(a) MEDICARE.—17 (1) IN GENERAL.—Section 61 of the Social18 Security Act (42 U.S.C. 1395x) is amended—(A) in subsection (s)(2)—(i) by striking ‘‘and’’ at the end of subparagraph (DD); (ii) by adding ‘‘and’’ at the end of subparagraph (EE); and (iii) by adding at the end the following new subparagraph: ‘‘(FF) advance care planning consultation (as2 defined in subsection (hhh)(1));’’; and (B) by adding at the end the following new subsection: ‘‘Advance Care Planning Consultation
That’s gobbedlygook any way you look at it.
Today, the president finally said something coherent about the controversy, asserting that the section in question didn’t mandate counseling, but merely mandated that the providers of the counseling be paid by Medicare.
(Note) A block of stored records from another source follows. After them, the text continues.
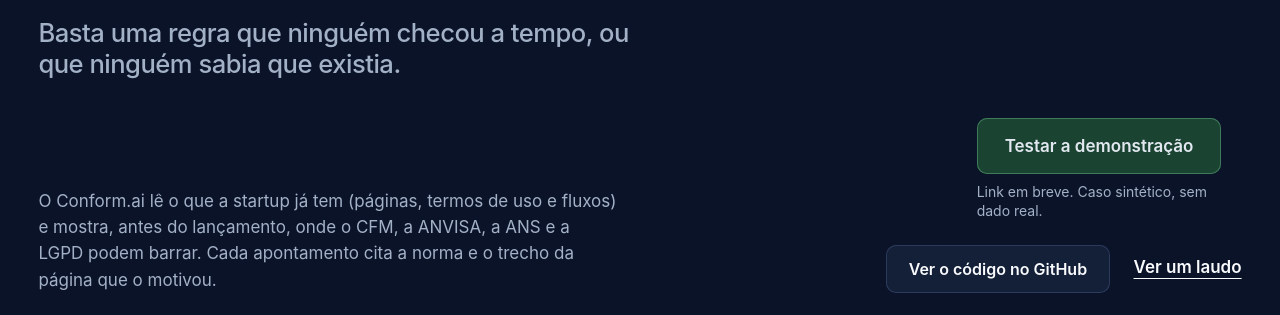
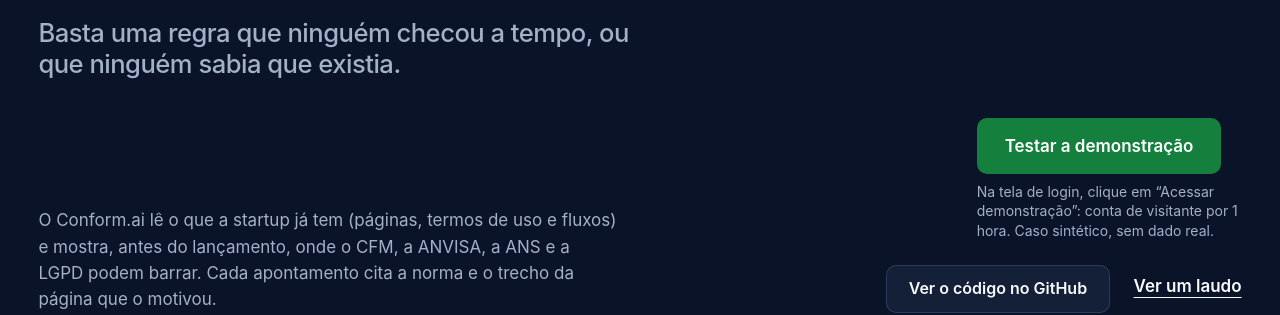
Before and after one commit to Conform-AI-health/conform-ai-health.github.io, a plain HTML site: page index.html in a window 1280 px wide. Shown: the part 495-810 px from the top of the page. Drawn offline with Linux system fonts and the light colour scheme.

Commit message:
feat(demo): liga o botão de demonstração à plataforma
Os quatro botões abrem a tela de login em nova aba. A nota explica o
acesso de visitante, em PT e EN. Ajusta o botão no menu do celular.

Co-Authored-By: Claude Sonnet 5.5 <noreply@anthropic.com>

```diff
--- a/css/styles.css
+++ b/css/styles.css
@@ -542,20 +542,17 @@ main:focus { outline: none; }
   .hero-title { font-size: 20px; }
 }
 
-/* ---------- Demonstração (desativada até haver o link) e botões secundários ---------- */
-.btn-demo:disabled { background: #1b4332; color: #e2e8f0; cursor: not-allowed; opacity: 1; box-shadow: inset 0 0 0 1px #3f7a5a; }
-.btn-demo:disabled:active { transform: none; }
+/* ---------- Demonstração e botões secundários ---------- */
 .demo-cta { display: grid; gap: 0.5rem; justify-items: start; }
 .demo-note { font-size: 14px; color: var(--ink-soft); line-height: 1.4; max-width: 30ch; }
 .btn-secondary { min-height: 48px; box-shadow: inset 0 0 0 1px #2c3b5c; }
 .nav-demo { white-space: nowrap; }
 .mobile-demo { padding: 0.9rem 0 0; }
-.mobile-demo .btn { width: 100%; }
+.mobile-menu .mobile-demo a.btn { display: inline-flex; width: 100%; justify-content: center; padding: 0 1.5rem; font-size: 16px; font-weight: 700; }
 @media (max-width: 1280px) { .nav-demo { display: none; } }
 @media (max-width: 640px) { .demo-cta, .demo-cta .btn { width: 100%; } .hero-actions .btn-secondary { width: 100%; } }
 .hero-actions { align-items: flex-start; }
 .cta-actions { grid-column: 8 / span 5; display: flex; justify-content: flex-end; align-items: flex-start; gap: 1.25rem; flex-wrap: wrap; }
-.cta .btn-demo:disabled { background: #cbd5e1; color: #1e293b; box-shadow: inset 0 0 0 1px #94a3b8; }
 .cta .demo-note { color: #334155; }
 .cta .btn-secondary { background: #0b1329; color: #f8fafc; box-shadow: none; }
 @media (max-width: 760px) { .cta-actions { grid-column: 1; justify-content: stretch; flex-direction: column; align-items: stretch; } .cta-actions .btn { width: 100%; } }
--- a/index.html
+++ b/index.html
@@ -81,8 +81,7 @@
           <button type="button" id="lang-pt" class="lang-btn active" aria-pressed="true" lang="pt-BR">PT</button>
           <button type="button" id="lang-en" class="lang-btn" aria-pressed="false" lang="en">EN</button>
         </div>
-        <!-- TODO: trocar por <a href=URL> quando houver o link da plataforma -->
-        <button type="button" class="btn btn-primary btn-demo btn-nav nav-demo" disabled aria-disabled="true" data-i18n="ctaDemo">Testar a demonstração</button>
+        <a href="http://ec2-3-150-139-15.us-east-2.compute.amazonaws.com:3000/login" target="_blank" rel="noopener noreferrer" class="btn btn-primary btn-demo btn-nav nav-demo" data-i18n="ctaDemo">Testar a demonstração</a>
         <a href="https://github.com/Conform-AI-health/conform-ai-health" target="_blank" rel="noopener noreferrer" class="btn btn-ghost btn-nav" aria-label="Abrir o repositório no GitHub" data-i18n-aria="ariaGithub">
           <svg width="16" height="16" viewBox="0 0 24 24" fill="currentColor" aria-hidden="true" focusable="false"><path d="M12 0c-6.626 0-12 5.373-12 12 0 5.302 3.438 9.8 8.207 11.387.599.111.793-.261.793-.577v-2.234c-3.338.726-4.033-1.416-4.033-1.416-.546-1.387-1.333-1.756-1.333-1.756-1.089-.745.083-.729.083-.729 1.205.084 1.839 1.237 1.839 1.237 1.07 1.834 2.807 1.304 3.492.997.107-.775.418-1.305.762-1.604-2.665-.305-5.467-1.334-5.467-5.931 0-1.311.469-2.381 1.236-3.221-.124-.303-.535-1.524.117-3.176 0 0 1.008-.322 3.301 1.23.957-.266 1.983-.399 3.003-.404 1.02.005 2.047.138 3.006.404 2.291-1.552 3.297-1.23 3.297-1.23.653 1.653.242 2.874.118 3.176.77.84 1.235 1.911 1.235 3.221 0 4.609-2.807 5.624-5.479 5.921.43.372.823 1.102.823 2.222v3.293c0 .319.192.694.801.576 4.765-1.589 8.199-6.086 8.199-11.386 0-6.627-5.373-12-12-12z"/></svg>
           <span class="btn-nav-label" data-i18n="navGithub">GitHub</span>
@@ -103,9 +102,8 @@
         <li><a href="#equipe" data-i18n="navTeam">Equipe</a></li>
         <li><a href="https://github.com/Conform-AI-health/conform-ai-health" target="_blank" rel="noopener noreferrer" data-i18n="footerRepo">Repositório no GitHub</a></li>
         <li class="mobile-demo">
-          <!-- TODO: trocar por <a href=URL> quando houver o link da plataforma -->
-          <button type="button" class="btn btn-primary btn-demo" disabled aria-disabled="true" aria-describedby="demo-note-menu" data-i18n="ctaDemo">Testar a demonstração</button>
-          <p class="demo-note" id="demo-note-menu" data-i18n="demoNote">Link em breve. Caso sintético, sem dado real.</p>
+          <a href="http://ec2-3-150-139-15.us-east-2.compute.amazonaws.com:3000/login" target="_blank" rel="noopener noreferrer" class="btn btn-primary btn-demo" aria-describedby="demo-note-menu" data-i18n="ctaDemo">Testar a demonstração</a>
+          <p class="demo-note" id="demo-note-menu" data-i18n="demoNote">Na tela de login, clique em “Acessar demonstração”: conta de visitante por 1 hora. Caso sintético, sem dado real.</p>
         </li>
       </ul>
     </nav>
@@ -127,9 +125,8 @@
           <p class="hero-desc" data-i18n="heroDesc">O Conform.ai lê o que a startup já tem (páginas, termos de uso e fluxos) e mostra, antes do lançamento, onde o CFM, a ANVISA, a ANS e a LGPD podem barrar. Cada apontamento cita a norma e o trecho da página que o motivou.</p>
           <div class="hero-actions">
             <div class="demo-cta">
-              <!-- TODO: trocar por <a href=URL> quando houver o link da plataforma -->
-              <button type="button" class="btn btn-primary btn-lg btn-demo" disabled aria-disabled="true" aria-describedby="demo-note-hero" data-i18n="ctaDemo">Testar a demonstração</button>
-              <p class="demo-note" id="demo-note-hero" data-i18n="demoNote">Link em breve. Caso sintético, sem dado real.</p>
+              <a href="http://ec2-3-150-139-15.us-east-2.compute.amazonaws.com:3000/login" target="_blank" rel="noopener noreferrer" class="btn btn-primary btn-lg btn-demo" aria-describedby="demo-note-hero" data-i18n="ctaDemo">Testar a demonstração</a>
+              <p class="demo-note" id="demo-note-hero" data-i18n="demoNote">Na tela de login, clique em “Acessar demonstração”: conta de visitante por 1 hora. Caso sintético, sem dado real.</p>
             </div>
             <a href="https://github.com/Conform-AI-health/conform-ai-health" target="_blank" rel="noopener noreferrer" class="btn btn-ghost btn-secondary" data-i18n="ctaGithub">Ver o código no GitHub</a>
             <a href="#laudo" class="text-link" data-i18n="ctaLaudo">Ver um laudo</a>
@@ -398,9 +395,8 @@
           <p data-i18n="ctaDesc">O código, os testes de guardrail e o catálogo de normas estão abertos no GitHub.</p>
           <div class="cta-actions">
             <div class="demo-cta">
-              <!-- TODO: trocar por <a href=URL> quando houver o link da plataforma -->
-              <button type="button" class="btn btn-primary btn-lg btn-demo" disabled aria-disabled="true" aria-describedby="demo-note-cta" data-i18n="ctaDemo">Testar a demonstração</button>
-              <p class="demo-note" id="demo-note-cta" data-i18n="demoNote">Link em breve. Caso sintético, sem dado real.</p>
+              <a href="http://ec2-3-150-139-15.us-east-2.compute.amazonaws.com:3000/login" target="_blank" rel="noopener noreferrer" class="btn btn-primary btn-lg btn-demo" aria-describedby="demo-note-cta" data-i18n="ctaDemo">Testar a demonstração</a>
+              <p class="demo-note" id="demo-note-cta" data-i18n="demoNote">Na tela de login, clique em “Acessar demonstração”: conta de visitante por 1 hora. Caso sintético, sem dado real.</p>
             </div>
             <a href="https://github.com/Conform-AI-health/conform-ai-health" target="_blank" rel="noopener noreferrer" class="btn btn-ghost btn-secondary" data-i18n="ctaGithub">Ver o código no GitHub</a>
           </div>
--- a/js/i18n.js
+++ b/js/i18n.js
@@ -45,7 +45,7 @@ const i18n = {
     heroDesc: "O Conform.ai lê o que a startup já tem (páginas, termos de uso e fluxos) e mostra, antes do lançamento, onde o CFM, a ANVISA, a ANS e a LGPD podem barrar. Cada apontamento cita a norma e o trecho da página que o motivou.",
     ctaGithub: "Ver o código no GitHub",
     ctaDemo: "Testar a demonstração",
-    demoNote: "Link em breve. Caso sintético, sem dado real.",
+    demoNote: "Na tela de login, clique em “Acessar demonstração”: conta de visitante por 1 hora. Caso sintético, sem dado real.",
     ctaLaudo: "Ver um laudo",
     heroMeta: "Hack Brasil 2026 · Trilha 07, Logística e Automação",
 
@@ -228,7 +228,7 @@ const i18n = {
     heroDesc: "Conform.ai reads what the startup already has (pages, terms of service and workflows) and shows, before launch, where CFM, ANVISA, ANS and LGPD may block it. Every finding cites the rule and quotes the passage of the page that triggered it.",
     ctaGithub: "See the code on GitHub",
     ctaDemo: "Try the demo",
-    demoNote: "Link coming soon. Synthetic case, no real data.",
+    demoNote: "On the login screen, click “Acessar demonstração”: visitor account for 1 hour. Synthetic case, no real data.",
     ctaLaudo: "See a report",
     heroMeta: "Hack Brasil 2026 · Track 07, Logistics and Automation",
 
```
Perhaps, but you can’t tell that from the face of the legislation.
The one sure way to ensure that this brouhaha goes away is to amend the bill by adding the following provisions: State explicitly that the counseling is entirely voluntary–both for the patient and the medical provider. Another welcomed assurance would be an amendment stating that the patient will not lose benefits if he/she refuses counseling or does not sign an advance directive. Finally, to ensure that the “counseling” isn’t directed at persuading seniors to refuse care, add a provision along the same lines of the Kennedy/Brownback bill passed last year to prevent genetic counselors of pregnant women carrying a Down baby from pushing the abortion option.
More analysis about this and other aspects of the Obamacare controversy over at Secondhand Smoke.